What the exercise asks :: Find all the lines in the material below with the word "dart", and copy them.

Dataset records ::
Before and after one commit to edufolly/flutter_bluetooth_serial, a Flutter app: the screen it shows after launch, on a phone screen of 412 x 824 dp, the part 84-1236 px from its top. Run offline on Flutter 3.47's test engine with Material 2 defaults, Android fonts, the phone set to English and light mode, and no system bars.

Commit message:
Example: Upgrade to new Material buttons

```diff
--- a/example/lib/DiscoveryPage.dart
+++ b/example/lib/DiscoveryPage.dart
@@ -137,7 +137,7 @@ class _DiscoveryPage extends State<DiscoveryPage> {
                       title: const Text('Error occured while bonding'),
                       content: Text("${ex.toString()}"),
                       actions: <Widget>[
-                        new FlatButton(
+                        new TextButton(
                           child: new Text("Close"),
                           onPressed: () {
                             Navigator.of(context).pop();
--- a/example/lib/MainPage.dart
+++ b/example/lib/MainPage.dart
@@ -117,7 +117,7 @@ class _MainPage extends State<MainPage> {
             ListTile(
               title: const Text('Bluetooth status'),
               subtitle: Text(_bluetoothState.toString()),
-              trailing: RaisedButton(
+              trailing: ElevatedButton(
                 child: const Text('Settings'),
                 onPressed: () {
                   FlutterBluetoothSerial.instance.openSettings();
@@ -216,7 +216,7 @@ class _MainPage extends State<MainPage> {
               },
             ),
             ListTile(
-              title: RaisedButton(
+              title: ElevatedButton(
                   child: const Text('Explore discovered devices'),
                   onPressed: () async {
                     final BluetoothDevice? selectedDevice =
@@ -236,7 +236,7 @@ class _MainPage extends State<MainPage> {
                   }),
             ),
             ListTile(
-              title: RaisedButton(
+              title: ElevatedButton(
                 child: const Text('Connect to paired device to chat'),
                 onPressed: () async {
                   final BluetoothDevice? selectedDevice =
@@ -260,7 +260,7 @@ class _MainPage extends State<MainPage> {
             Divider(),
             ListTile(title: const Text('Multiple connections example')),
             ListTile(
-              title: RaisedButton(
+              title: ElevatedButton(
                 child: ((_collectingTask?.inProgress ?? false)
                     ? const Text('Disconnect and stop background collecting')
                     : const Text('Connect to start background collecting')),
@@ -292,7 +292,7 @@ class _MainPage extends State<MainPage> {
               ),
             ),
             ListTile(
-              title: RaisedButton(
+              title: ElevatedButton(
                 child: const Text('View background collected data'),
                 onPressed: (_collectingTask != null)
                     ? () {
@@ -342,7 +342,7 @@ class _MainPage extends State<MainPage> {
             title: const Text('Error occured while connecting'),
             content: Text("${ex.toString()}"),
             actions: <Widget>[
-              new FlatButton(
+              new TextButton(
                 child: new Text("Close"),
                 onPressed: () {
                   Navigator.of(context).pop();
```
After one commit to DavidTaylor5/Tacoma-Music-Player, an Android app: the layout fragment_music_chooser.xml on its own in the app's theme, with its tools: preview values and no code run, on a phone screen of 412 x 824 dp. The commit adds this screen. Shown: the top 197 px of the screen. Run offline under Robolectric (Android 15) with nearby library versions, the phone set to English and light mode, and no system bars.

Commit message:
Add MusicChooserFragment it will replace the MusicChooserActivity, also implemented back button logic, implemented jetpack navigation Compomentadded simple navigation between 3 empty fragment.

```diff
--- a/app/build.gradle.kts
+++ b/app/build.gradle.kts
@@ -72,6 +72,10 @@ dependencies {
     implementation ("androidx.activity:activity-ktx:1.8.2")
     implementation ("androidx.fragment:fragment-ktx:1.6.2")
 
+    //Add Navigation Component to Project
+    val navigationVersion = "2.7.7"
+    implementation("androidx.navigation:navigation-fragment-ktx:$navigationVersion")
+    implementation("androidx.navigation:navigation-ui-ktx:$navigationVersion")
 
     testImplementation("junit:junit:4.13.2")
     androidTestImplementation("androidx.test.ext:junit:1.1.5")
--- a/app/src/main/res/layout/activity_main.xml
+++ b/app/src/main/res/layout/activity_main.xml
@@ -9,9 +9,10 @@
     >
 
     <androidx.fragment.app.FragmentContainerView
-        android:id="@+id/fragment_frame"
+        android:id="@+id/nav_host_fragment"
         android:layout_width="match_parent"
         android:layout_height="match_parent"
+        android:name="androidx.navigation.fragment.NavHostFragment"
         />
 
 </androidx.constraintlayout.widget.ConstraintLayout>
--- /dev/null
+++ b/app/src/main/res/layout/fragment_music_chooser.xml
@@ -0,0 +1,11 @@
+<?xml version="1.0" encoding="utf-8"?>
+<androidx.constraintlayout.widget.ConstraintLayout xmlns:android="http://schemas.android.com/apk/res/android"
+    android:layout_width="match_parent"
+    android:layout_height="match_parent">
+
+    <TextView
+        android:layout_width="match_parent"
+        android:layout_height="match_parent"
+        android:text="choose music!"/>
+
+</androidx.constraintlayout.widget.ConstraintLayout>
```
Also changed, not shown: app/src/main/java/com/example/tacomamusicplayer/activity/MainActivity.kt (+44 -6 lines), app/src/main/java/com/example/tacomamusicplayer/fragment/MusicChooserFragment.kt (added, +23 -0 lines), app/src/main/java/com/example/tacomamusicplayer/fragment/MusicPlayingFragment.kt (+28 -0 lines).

Answer to this problem ::
--- a/example/lib/DiscoveryPage.dart
+++ b/example/lib/DiscoveryPage.dart
--- a/example/lib/MainPage.dart
+++ b/example/lib/MainPage.dart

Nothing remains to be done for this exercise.